By Irina Bright.
This article is part of our Environment section
See the complete list of all our Articles about Rainforest Animals here.
As more species of butterflies come under threat due to habitat loss and increasing exploitation by humans, morpho butterflies conservation will play a greater role in helping to secure a safe existence for these beautiful insects in the future.Morpho Butterfly
© David Goehring
Although the International Union for Conservation of Nature and Natural Resources (IUCN) has not conducted any formal assessment on the conservation status of morpho butterflies and has not explicitly designated their species as threatened ones, nature-lovers around the world are understandably concerned about the morphos' general well-being.
Morpho butterflies are neotropical animals - they inhabit the rainforests of Central and South America.
Over the last several decades, tropical ecosystems have come under enormous pressure forced upon them mostly by human demands.
Rainforests are ubiquitously cleared for "cash-crop" plantations (ex., coffee) and pastures for livestock. Plantations and pastures provide livelihoods for local people.
But clearance of rainforests means loss of habitat for butterflies and many other plant and animal species which depend on the forests for their basic biological needs.
Habitat loss is, no doubt, one major cause that can seriously endanger morpho butterflies in the long-run.
It also leads to the loss of biodiversity on a wider, global scale as well.
Some Approaches to Morpho Butterflies Conservation
Habitat Preservation and Restoration
Research shows that butterflies tend to be attracted to areas with a high diversity of trees and other plants (ex., riparian forests). This happens because such locations provide them with more options for obtaining food - nectar and rotting fruits.Amazon Rainforest, Taruma, Brazil
On the other hand, areas with lower plant diversity (ex., secondary forests) host smaller butterfly numbers than biologically richer areas. (Ref. 1)
Thus we are led to conclude that morpho butterflies conservation should, first and foremost, focus on habitat preservation.
Somehow, we need to make sure that forests are not destroyed by some big corporations or unscrupulous individuals alike seeking to enrich themselves at the nature's expense.
Second, in order for conservation to be successful, all stakeholders have to be taken into account.
Farmers and other local inhabitants will always play the most important role in rainforest conservation.
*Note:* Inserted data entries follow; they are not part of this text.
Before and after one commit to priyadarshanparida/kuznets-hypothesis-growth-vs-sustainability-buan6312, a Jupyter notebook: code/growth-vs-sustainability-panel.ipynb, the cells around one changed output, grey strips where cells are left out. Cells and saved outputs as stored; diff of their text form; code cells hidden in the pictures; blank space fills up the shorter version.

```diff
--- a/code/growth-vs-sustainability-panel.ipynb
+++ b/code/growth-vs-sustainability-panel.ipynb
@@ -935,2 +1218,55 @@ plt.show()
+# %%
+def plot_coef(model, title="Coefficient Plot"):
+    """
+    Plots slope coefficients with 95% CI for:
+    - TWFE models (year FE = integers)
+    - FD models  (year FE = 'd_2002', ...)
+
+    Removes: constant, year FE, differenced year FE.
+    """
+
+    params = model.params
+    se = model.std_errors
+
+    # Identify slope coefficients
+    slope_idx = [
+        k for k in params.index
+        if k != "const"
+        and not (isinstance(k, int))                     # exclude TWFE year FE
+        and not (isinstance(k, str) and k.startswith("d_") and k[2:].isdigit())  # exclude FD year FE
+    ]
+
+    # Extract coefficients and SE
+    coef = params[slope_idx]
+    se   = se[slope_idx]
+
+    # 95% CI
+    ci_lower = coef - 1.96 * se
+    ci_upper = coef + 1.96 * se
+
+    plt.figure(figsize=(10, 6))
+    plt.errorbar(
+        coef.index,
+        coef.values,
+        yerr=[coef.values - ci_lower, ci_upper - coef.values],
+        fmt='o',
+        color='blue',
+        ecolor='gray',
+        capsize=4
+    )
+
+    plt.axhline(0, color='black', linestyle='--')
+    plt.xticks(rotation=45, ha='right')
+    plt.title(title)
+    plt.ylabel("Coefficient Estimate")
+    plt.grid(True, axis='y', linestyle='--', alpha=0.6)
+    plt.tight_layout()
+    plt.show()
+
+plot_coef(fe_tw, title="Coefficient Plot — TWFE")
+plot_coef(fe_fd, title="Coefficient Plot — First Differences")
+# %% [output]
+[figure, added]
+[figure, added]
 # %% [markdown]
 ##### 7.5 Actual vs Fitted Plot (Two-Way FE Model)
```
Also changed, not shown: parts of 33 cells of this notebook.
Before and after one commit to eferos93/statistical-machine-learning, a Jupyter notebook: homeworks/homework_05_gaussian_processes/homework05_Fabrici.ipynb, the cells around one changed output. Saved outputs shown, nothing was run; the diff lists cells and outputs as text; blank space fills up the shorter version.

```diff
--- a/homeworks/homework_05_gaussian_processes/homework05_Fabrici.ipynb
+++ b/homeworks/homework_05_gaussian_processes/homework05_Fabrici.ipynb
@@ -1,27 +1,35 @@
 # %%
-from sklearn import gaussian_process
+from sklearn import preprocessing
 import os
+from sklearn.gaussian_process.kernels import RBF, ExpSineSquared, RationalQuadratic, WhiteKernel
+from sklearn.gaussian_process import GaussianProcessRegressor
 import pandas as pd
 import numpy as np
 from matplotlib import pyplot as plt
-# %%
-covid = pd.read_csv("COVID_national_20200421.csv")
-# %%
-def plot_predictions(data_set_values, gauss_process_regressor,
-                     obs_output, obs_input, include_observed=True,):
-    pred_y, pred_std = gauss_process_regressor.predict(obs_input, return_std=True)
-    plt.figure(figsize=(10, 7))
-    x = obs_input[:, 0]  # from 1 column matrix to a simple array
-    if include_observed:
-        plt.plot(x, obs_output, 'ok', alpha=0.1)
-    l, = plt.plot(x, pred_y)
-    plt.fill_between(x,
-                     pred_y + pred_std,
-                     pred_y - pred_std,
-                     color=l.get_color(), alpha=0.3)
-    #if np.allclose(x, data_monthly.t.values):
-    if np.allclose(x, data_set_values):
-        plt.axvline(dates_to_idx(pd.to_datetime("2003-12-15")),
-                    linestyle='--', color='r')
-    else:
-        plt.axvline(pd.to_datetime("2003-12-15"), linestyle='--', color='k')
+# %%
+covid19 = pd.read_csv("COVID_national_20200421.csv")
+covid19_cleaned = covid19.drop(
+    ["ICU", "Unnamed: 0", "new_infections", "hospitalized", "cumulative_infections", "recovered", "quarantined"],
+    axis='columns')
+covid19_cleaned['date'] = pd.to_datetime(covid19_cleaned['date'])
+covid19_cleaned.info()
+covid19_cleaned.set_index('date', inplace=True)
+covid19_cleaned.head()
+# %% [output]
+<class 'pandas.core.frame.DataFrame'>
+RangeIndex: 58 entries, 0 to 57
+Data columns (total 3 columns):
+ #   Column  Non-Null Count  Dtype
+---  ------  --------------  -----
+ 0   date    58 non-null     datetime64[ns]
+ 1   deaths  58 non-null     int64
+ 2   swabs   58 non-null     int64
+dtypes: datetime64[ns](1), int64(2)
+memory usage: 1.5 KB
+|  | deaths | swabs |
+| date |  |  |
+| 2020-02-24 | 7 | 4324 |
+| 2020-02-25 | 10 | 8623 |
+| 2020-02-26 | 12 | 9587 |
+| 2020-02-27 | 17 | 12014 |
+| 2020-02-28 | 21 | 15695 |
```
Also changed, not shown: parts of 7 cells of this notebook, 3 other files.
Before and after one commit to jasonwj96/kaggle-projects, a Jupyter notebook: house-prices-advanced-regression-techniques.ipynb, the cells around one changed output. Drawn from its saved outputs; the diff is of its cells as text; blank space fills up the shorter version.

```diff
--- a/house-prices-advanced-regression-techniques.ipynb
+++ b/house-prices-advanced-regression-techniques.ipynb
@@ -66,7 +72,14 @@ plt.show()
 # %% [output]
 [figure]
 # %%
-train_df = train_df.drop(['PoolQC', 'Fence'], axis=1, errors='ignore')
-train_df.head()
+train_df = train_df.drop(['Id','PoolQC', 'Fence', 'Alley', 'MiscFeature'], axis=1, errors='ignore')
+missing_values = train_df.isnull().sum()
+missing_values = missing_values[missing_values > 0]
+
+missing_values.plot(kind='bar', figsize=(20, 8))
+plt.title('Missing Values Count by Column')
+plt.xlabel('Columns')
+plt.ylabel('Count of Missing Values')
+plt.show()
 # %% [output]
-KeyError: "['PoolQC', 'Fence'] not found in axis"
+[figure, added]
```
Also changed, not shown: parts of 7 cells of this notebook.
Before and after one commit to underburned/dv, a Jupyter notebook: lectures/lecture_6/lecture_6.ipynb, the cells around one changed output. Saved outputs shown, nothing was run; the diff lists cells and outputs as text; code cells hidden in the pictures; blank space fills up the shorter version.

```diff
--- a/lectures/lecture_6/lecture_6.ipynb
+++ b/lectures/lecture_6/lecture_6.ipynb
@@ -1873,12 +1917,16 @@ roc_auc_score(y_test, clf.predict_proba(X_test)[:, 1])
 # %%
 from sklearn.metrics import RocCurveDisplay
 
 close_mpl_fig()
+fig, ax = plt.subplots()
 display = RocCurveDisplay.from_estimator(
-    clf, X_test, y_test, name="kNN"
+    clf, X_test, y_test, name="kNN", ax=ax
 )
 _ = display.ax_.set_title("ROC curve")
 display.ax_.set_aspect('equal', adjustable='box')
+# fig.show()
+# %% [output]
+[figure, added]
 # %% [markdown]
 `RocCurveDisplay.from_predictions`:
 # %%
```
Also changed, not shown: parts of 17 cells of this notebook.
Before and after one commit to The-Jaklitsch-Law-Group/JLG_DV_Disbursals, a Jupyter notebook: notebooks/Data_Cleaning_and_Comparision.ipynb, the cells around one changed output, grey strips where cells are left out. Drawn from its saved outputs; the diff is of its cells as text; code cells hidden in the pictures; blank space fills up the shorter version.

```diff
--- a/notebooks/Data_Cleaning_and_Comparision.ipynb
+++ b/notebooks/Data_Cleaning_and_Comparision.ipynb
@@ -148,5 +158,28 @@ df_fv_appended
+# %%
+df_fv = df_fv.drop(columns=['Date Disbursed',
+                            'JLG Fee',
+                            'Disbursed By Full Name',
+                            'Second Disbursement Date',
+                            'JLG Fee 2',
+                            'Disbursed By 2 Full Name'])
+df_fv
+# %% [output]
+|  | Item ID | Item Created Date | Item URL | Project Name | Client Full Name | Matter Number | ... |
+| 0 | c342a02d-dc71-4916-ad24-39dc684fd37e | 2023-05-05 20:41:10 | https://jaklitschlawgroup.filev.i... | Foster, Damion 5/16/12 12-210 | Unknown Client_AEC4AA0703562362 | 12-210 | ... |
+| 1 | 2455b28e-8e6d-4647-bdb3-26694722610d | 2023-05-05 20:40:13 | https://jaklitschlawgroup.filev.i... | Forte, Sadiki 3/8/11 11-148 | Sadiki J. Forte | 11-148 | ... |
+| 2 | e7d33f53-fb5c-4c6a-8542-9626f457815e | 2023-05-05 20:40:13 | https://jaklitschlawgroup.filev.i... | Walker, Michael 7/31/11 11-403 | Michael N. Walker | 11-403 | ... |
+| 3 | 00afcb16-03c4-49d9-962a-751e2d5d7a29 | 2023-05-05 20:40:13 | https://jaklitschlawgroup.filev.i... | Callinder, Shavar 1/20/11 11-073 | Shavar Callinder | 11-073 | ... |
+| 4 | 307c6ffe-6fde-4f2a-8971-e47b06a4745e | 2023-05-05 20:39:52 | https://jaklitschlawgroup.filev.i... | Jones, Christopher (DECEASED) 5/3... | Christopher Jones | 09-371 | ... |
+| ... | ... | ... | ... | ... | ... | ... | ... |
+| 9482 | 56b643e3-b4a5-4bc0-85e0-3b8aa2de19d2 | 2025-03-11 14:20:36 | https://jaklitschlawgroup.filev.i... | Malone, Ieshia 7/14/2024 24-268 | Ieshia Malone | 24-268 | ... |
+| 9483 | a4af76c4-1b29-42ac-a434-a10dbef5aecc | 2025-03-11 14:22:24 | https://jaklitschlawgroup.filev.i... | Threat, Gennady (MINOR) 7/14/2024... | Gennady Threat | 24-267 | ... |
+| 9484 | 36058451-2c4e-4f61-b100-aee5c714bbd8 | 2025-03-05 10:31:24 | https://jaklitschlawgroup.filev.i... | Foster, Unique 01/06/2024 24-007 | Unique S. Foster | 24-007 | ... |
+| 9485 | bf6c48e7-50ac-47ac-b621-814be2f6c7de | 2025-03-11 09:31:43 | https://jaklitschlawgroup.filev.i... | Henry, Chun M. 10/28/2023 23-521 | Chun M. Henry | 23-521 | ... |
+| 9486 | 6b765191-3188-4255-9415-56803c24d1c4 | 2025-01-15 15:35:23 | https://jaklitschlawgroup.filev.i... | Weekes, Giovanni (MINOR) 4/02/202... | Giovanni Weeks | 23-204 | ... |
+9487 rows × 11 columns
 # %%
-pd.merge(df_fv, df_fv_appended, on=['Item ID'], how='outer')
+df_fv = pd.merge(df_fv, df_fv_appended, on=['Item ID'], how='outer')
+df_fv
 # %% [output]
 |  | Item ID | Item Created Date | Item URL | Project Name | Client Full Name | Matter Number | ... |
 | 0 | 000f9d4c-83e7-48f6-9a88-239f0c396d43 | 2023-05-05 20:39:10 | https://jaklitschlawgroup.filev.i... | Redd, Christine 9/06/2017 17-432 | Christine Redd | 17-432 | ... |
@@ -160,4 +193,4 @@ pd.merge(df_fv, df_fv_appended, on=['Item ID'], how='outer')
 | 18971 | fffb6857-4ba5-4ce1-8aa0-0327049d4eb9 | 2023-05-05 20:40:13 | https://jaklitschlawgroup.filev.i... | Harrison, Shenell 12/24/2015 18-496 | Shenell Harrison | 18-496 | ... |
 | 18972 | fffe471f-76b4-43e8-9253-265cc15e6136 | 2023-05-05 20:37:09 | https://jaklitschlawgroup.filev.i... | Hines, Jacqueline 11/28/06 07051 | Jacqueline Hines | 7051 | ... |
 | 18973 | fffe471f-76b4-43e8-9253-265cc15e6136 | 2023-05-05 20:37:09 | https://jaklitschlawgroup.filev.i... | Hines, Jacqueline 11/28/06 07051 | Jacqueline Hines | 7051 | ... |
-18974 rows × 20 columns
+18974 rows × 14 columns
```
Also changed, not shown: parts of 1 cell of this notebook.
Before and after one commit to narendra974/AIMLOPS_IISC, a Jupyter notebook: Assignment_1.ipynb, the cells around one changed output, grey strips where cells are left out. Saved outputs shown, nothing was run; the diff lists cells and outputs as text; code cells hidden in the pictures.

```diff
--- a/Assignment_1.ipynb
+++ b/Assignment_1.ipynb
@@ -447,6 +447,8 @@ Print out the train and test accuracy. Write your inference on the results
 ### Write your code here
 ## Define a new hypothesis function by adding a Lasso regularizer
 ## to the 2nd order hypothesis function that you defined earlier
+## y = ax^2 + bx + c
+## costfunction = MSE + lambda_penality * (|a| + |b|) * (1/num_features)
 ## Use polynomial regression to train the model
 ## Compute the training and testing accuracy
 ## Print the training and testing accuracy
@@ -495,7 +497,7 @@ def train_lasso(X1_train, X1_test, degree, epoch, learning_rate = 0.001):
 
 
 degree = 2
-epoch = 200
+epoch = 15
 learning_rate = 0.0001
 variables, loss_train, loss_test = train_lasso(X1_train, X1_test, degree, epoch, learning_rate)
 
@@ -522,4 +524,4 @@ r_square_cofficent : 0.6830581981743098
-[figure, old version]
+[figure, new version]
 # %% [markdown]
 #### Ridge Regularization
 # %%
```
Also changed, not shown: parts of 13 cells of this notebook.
They live on forested (or deforested) lands and they certainly know their value, but if they can't feed their families - nothing will persuade them "to preserve the nature".
And animals, such as morpho butterflies, end up being caught in between a rock and a hard place.
That is why it is crucial to find a compromise, so to say, between the local people's needs and the nature.
I have seen many experts referring to silvopastoral systems as a possible solution to meet the needs of "all the parties".
Here is how silvo pastures work.
Pastures with grazing domesticated animals (ex., cows) are planted with trees - thus creating a mini-forest, hopefully, with many different species of trees as opposed to just a single one.
Animals roam and feed on grass or crops around the trees. The tree cover remains intact and can become an excellent home for other animals, in our case morpho butterflies.
So farmers make an income from their cattle, trees are intact and a multitude of animals thrive in a completely natural environment.
We could probably call it a contribution of silvo pastures to morpho butterflies' habitat restoration.
Indeed, if "silvopastoral systems [can potentially] increase habitat quality, quantity and connectivity in pasture dominated landscapes" (ref. 2), they are certainly worth a try.
Reduction in National and International Demand for Rainforest Resources
Most rainforest animals who are now endangered suffer from rainforest destruction in one way or another. Morpho butterflies are no exception - except that they have not yet been formally identified as "endangered".
The fundamental cause of all rainforest destruction is an excessive demand for rainforest products (ex., foods & timber).
This excessive demand inevitably leads to over-exploitation of rainforest resources. Too many crops are extracted from rainforests without giving them a chance to regenerate themselves. Too many trees are cut down for timber without giving them a chance to re-grow.
Have a look at the chart below - it demonstrates very well how accelerated demand affects the rainforests.
Our biggest challenge is to persuade people around the world to CONSUME LESS of everything.
This is one real, fundamental solution to deforestation and habitat loss for animals.
And ... it can certainly help save morpho butterflies as well.
Written by: Irina Bright
Original publication date: 2012
Republication date: 2020
1. Tobar, D. and Milder, J.C (2009). Conserving butterfly diversity in agricultural landscapes in Copán, Honduras and Matiguas, Nicaragua, Final Report. The Rufford Small Grants Foundation. Retrieved November 16, 2012 from http://www.ruffordsmallgrants.org/files/53.01.08%20Detailed%20Final%20Report.pdf